Presentation1Right, (long overdue) Forbes update time! Below are intros and links to each of the stories I wrote for Forbes in January and February 2017. They’re a rather eclectic bunch, so I hope everyone will be able to find something in here especially for them!

JANUARY 2017

Reading The Road: How Will Driverless Cars Talk To Pedestrians?
It’s amazing how many interactions between drivers and pedestrians rely on eye contact. But as we start to trial more and more driverless vehicles, it got me thinking about what those interactions would look like in future. So my first story – published on Jan 4th – was about a paper that investigated how driverless cars could best communicate with pedestrians.

Dutch Trains Are Now Powered By Wind
As a fan of both wind energy and trains, the news that one was powering the other made me very happy. Head on over to Forbes to read more about how the system works, and why its such a big deal. The article also features a mini-excerpt from the book (bonus!)

Methane News Raises A Stink In San Francisco
Another SF story from me in January, but this one wasn’t about a sinking tower – rather, it was about the methane produced by landfills in the region

Mapping The 6,000-Year History Of The City
My final January story was more visual and less technical than some of my others. It features a series of maps and videos that chart urbanisation through time.
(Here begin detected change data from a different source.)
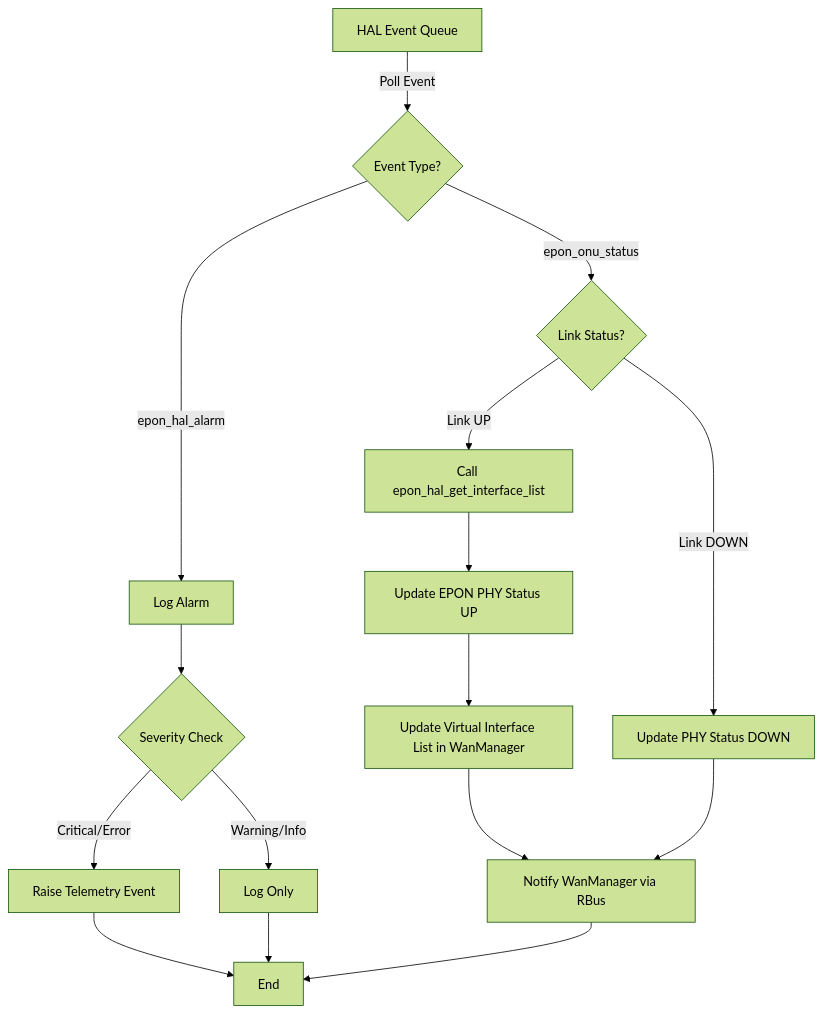
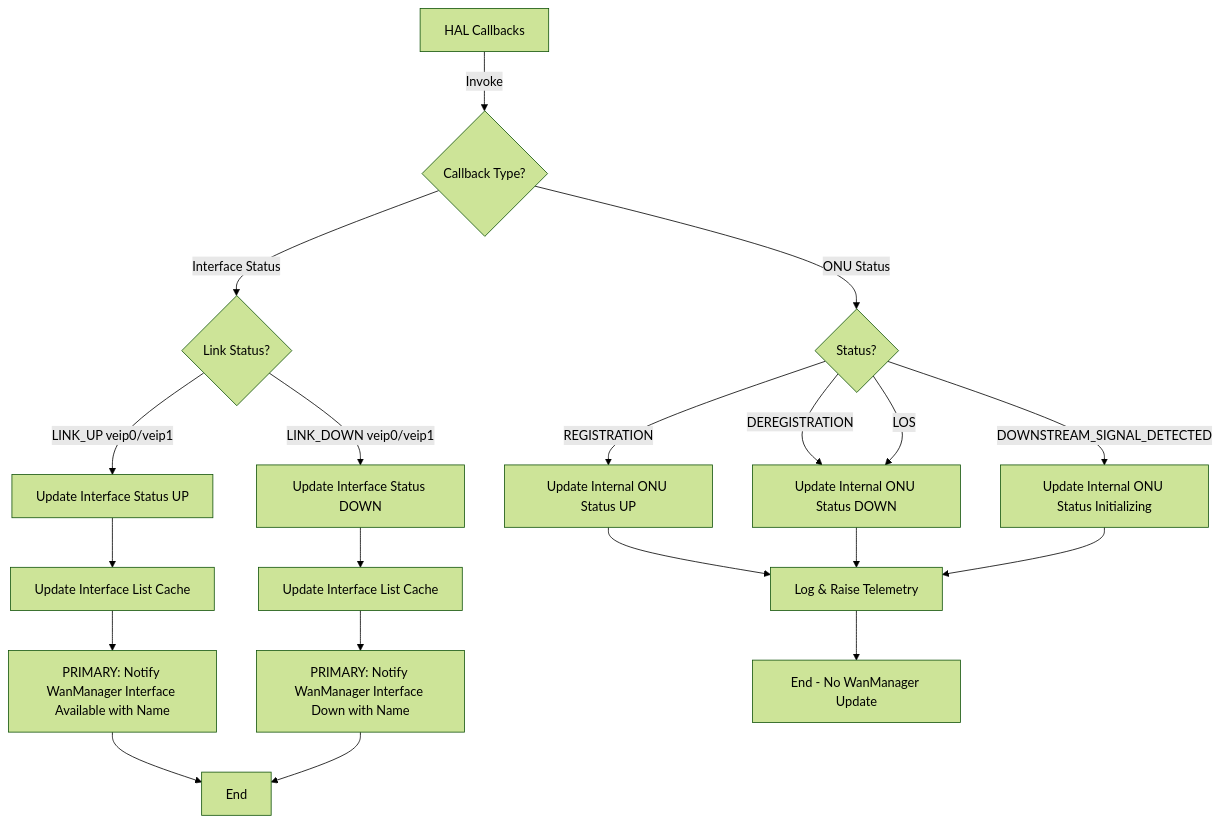
One commit to rdkcentral/epon-manager changed the first of 4 diagrams in design_docs/03_Component_Design.md. Above: the diagram before and after it, drawn with Mermaid (forest theme). The commit also changed other lines of this file and 3 other files, not shown here.

First line of the commit message:
refactor: Update design docs for callback-based HAL architecture

````diff
--- a/design_docs/03_Component_Design.md
+++ b/design_docs/03_Component_Design.md
@@ -52,23 +90,28 @@
 ```mermaid
 flowchart TD
-    A[HAL Event Queue] -->|Poll Event| B{Event Type?}
-    B -->|epon_onu_status| C{Link Status?}
-    B -->|epon_hal_alarm| D[Log Alarm]
+    A[HAL Callbacks] -->|Invoke| B{Callback Type?}
+    B -->|ONU Status| C{Status?}
+    B -->|Interface Status| D{Link Status?}
     
-    C -->|Link UP| E[Call epon_hal_get_interface_list]
-    C -->|Link DOWN| F[Update PHY Status DOWN]
+    C -->|REGISTRATION| E[Update Internal ONU Status UP]
+    C -->|DEREGISTRATION| F[Update Internal ONU Status DOWN]
+    C -->|LOS| F
+    C -->|DOWNSTREAM_SIGNAL_DETECTED| G[Update Internal ONU Status Initializing]
     
-    E --> G[Update EPON PHY Status UP]
-    G --> H[Update Virtual Interface List in WanManager]
-    H --> I[Notify WanManager via RBus]
+    D -->|LINK_UP veip0/veip1| H[Update Interface Status UP]
+    D -->|LINK_DOWN veip0/veip1| I[Update Interface Status DOWN]
     
-    F --> I
+    E --> J[Log & Raise Telemetry]
+    F --> J
+    G --> J
     
-    D --> J{Severity Check}
-    J -->|Critical/Error| K[Raise Telemetry Event]
-    J -->|Warning/Info| L[Log Only]
+    H --> L[Update Interface List Cache]
+    L --> M[PRIMARY: Notify WanManager Interface Available with Name]
     
-    K --> M[End]
-    L --> M
-    I --> M
+    I --> N[Update Interface List Cache]
+    N --> O[PRIMARY: Notify WanManager Interface Down with Name]
+    
+    J --> P[End - No WanManager Update]
+    M --> Q[End]
+    O --> Q
 ```
````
FEBRUARY

Understanding Our Cities, Thanks To Beautiful Maps
February kicked off with another visual story – and this one ended up being very widely shared! It featured work from Geoff Boeing from Berkeley Lab on a (free to use) software tool that allows researchers to map the street network of any city. It also featured a project called Fragile Cities and a site called the Global Subway Spectrum, which I am a big fan of.
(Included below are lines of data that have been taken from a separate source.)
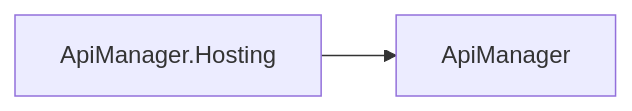
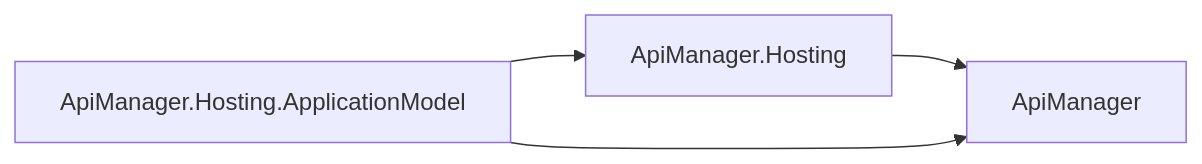
One commit to assimalign/cohesion changed diagram 12 of 27 in docs/DEPENDENCIES.md. Above: the diagram before and after it, drawn with Mermaid. The commit also changed other lines of this file and 454 other files, not shown here.

First line of the commit message:
feat(resources): give every resource area a Hosting.ApplicationModel integration

````diff
--- a/docs/DEPENDENCIES.md
+++ b/docs/DEPENDENCIES.md
@@ -599,6 +598,9 @@
 ```mermaid
 flowchart LR
     N0["ApiManager"]
     N1["ApiManager.Hosting"]
+    N2["ApiManager.Hosting.ApplicationModel"]
     N1 --> N0
+    N2 --> N0
+    N2 --> N1
 ```
````
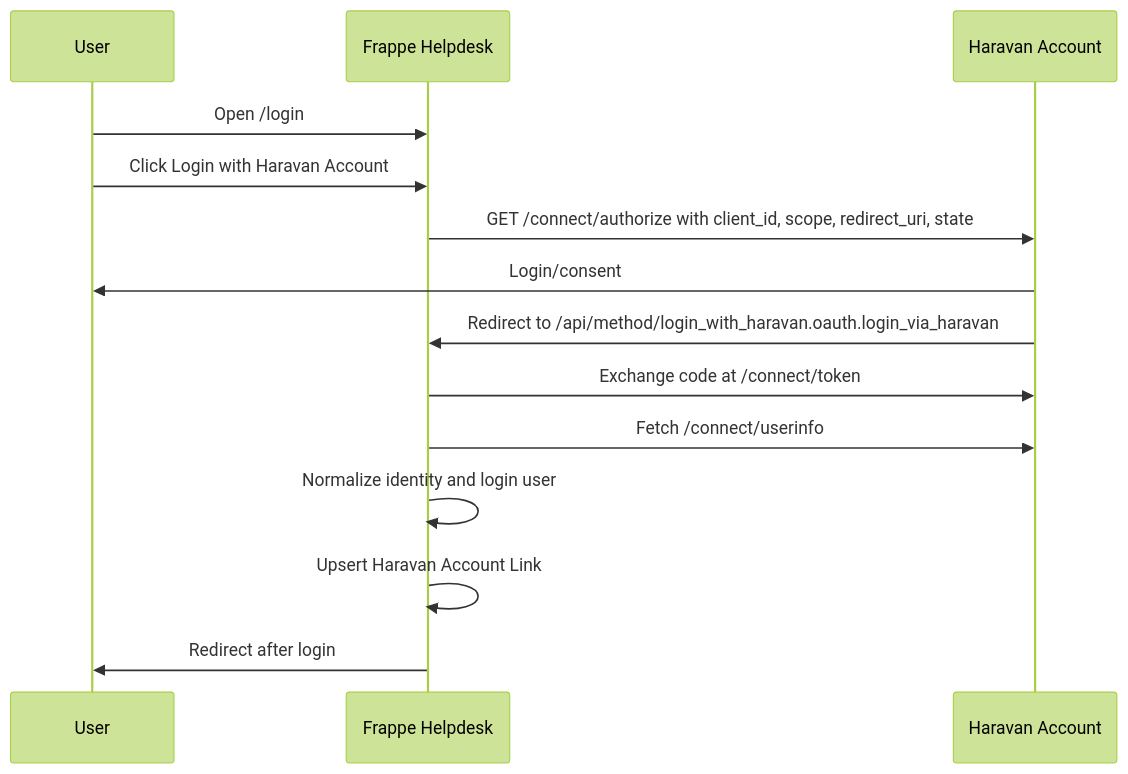
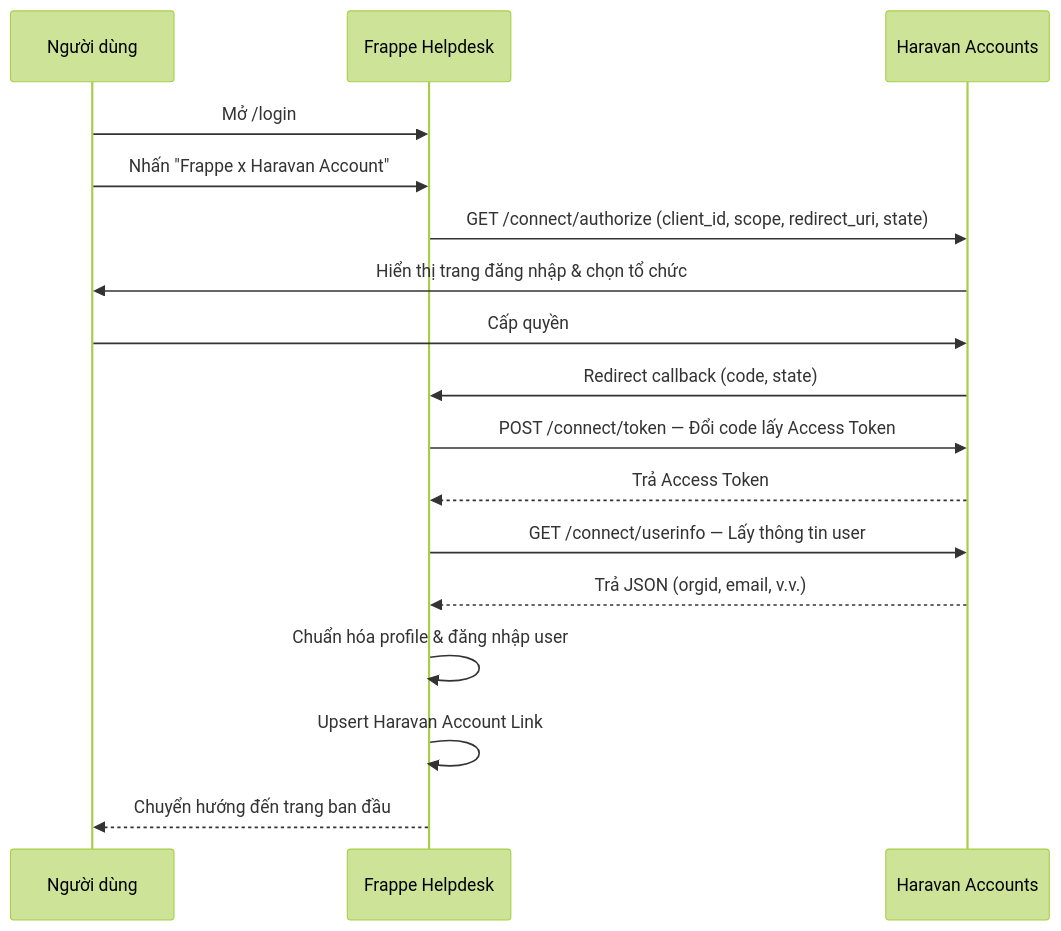
Before and after one commit to tody-agent/login_with_haravan: the first of 2 diagrams in docs/architecture/oauth-flow.md, drawn with Mermaid (forest theme). The commit also changed other lines of this file and 43 other files, not shown here.

````diff
--- a/docs/architecture/oauth-flow.md
+++ b/docs/architecture/oauth-flow.md
@@ -5,17 +16,20 @@
 ```mermaid
 sequenceDiagram
-    participant U as User
-    participant F as Frappe Helpdesk
-    participant H as Haravan Account
+    participant User as Người dùng
+    participant Frappe as Frappe Helpdesk
+    participant Haravan as Haravan Accounts
 
-    U->>F: Open /login
-    U->>F: Click Login with Haravan Account
-    F->>H: GET /connect/authorize with client_id, scope, redirect_uri, state
-    H->>U: Login/consent
-    H->>F: Redirect to /api/method/login_with_haravan.oauth.login_via_haravan
-    F->>H: Exchange code at /connect/token
-    F->>H: Fetch /connect/userinfo
-    F->>F: Normalize identity and login user
-    F->>F: Upsert Haravan Account Link
-    F->>U: Redirect after login
+    User->>Frappe: Mở /login
+    User->>Frappe: Nhấn "Frappe x Haravan Account"
+    Frappe->>Haravan: GET /connect/authorize (client_id, scope, redirect_uri, state)
+    Haravan->>User: Hiển thị trang đăng nhập & chọn tổ chức
+    User->>Haravan: Cấp quyền
+    Haravan->>Frappe: Redirect callback (code, state)
+    Frappe->>Haravan: POST /connect/token — Đổi code lấy Access Token
+    Haravan-->>Frappe: Trả Access Token
+    Frappe->>Haravan: GET /connect/userinfo — Lấy thông tin user
+    Haravan-->>Frappe: Trả JSON (orgid, email, v.v.)
+    Frappe->>Frappe: Chuẩn hóa profile & đăng nhập user
+    Frappe->>Frappe: Upsert Haravan Account Link
+    Frappe-->>User: Chuyển hướng đến trang ban đầu
 ```
````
London Commuters Are Suffering, Thanks To Air Pollution
The next story was the first of two London-focused ones that I covered this month – this one was about the increasingly poor quality of London’s air, which is becoming a real worry for the city.

The Tunnels That Uncover A City’s Ancient Past
My second London story was also my final one for February, and it included a brief foray into archaeology, inspired by Crossrail’s latest findings. Cities are always – figuratively and literally – built on their history. The construction of the Mexico City Metro unearthed an Aztec pyramid. In Istanbul, workers found a collection of Byzantine shipwrecks. Head over to Forbes to read about what was found under London’s streets!

And that’s it. Summaries of March and April stories are still to come 🙂